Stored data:
────────────────
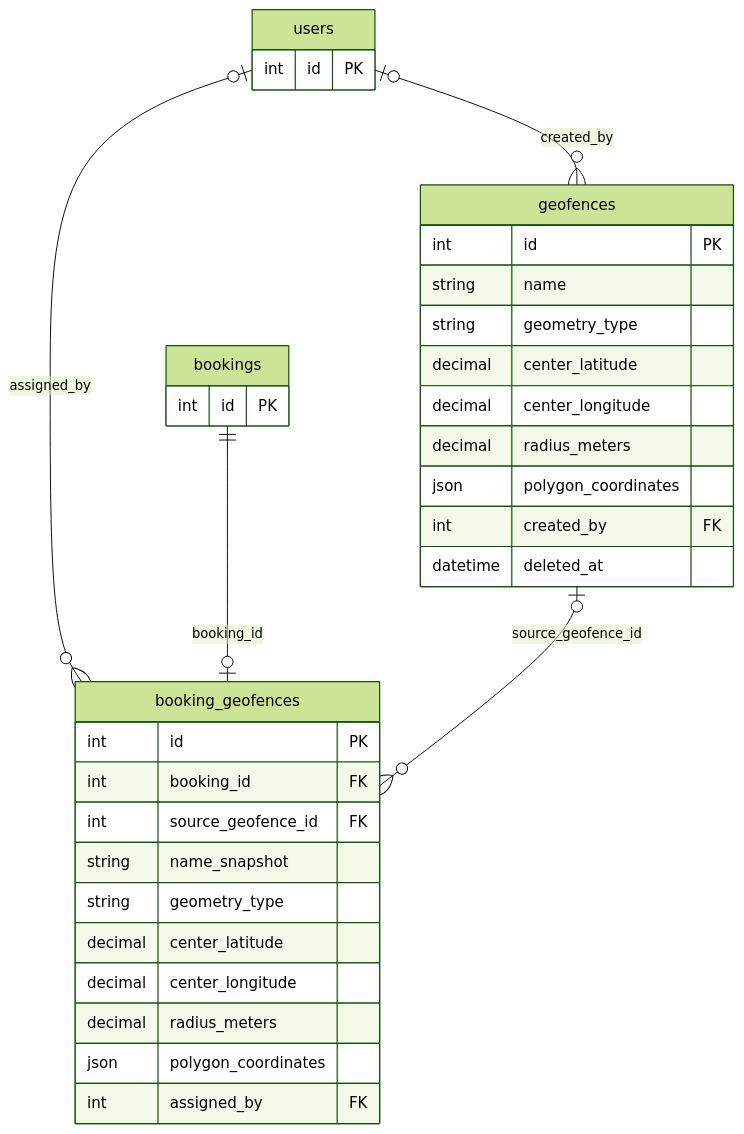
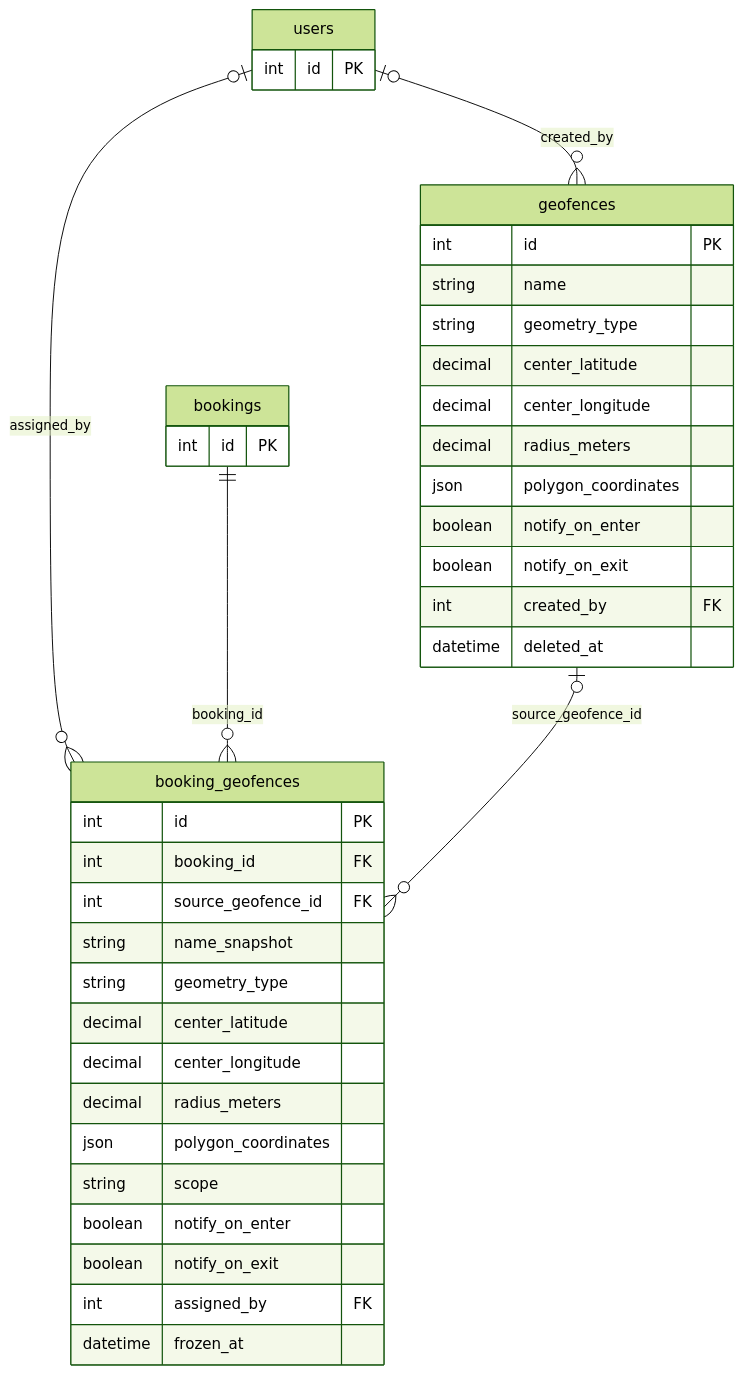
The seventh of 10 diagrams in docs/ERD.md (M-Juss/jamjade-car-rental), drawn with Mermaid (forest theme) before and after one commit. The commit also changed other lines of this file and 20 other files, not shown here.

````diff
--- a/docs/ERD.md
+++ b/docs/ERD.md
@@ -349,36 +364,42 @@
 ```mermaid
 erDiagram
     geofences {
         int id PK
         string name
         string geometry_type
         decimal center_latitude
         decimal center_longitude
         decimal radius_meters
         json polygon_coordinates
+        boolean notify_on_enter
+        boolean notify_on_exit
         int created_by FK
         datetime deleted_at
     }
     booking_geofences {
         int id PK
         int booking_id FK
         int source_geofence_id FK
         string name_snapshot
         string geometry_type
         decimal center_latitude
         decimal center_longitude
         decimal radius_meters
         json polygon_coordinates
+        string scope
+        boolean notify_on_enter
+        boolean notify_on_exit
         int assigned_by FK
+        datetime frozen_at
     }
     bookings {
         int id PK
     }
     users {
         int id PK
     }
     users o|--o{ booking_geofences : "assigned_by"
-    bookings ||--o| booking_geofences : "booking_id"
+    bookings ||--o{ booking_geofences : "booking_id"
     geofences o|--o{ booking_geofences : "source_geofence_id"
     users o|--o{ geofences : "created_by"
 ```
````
────────────────
*What you need to do*
Give all the records again, exactly, without images.

*Written reply*
The seventh of 10 diagrams in docs/ERD.md (M-Juss/jamjade-car-rental), drawn with Mermaid (forest theme) before and after one commit. The commit also changed other lines of this file and 20 other files, not shown here.

````diff
--- a/docs/ERD.md
+++ b/docs/ERD.md
@@ -349,36 +364,42 @@
 ```mermaid
 erDiagram
     geofences {
         int id PK
         string name
         string geometry_type
         decimal center_latitude
         decimal center_longitude
         decimal radius_meters
         json polygon_coordinates
+        boolean notify_on_enter
+        boolean notify_on_exit
         int created_by FK
         datetime deleted_at
     }
     booking_geofences {
         int id PK
         int booking_id FK
         int source_geofence_id FK
         string name_snapshot
         string geometry_type
         decimal center_latitude
         decimal center_longitude
         decimal radius_meters
         json polygon_coordinates
+        string scope
+        boolean notify_on_enter
+        boolean notify_on_exit
         int assigned_by FK
+        datetime frozen_at
     }
     bookings {
         int id PK
     }
     users {
         int id PK
     }
     users o|--o{ booking_geofences : "assigned_by"
-    bookings ||--o| booking_geofences : "booking_id"
+    bookings ||--o{ booking_geofences : "booking_id"
     geofences o|--o{ booking_geofences : "source_geofence_id"
     users o|--o{ geofences : "created_by"
 ```
````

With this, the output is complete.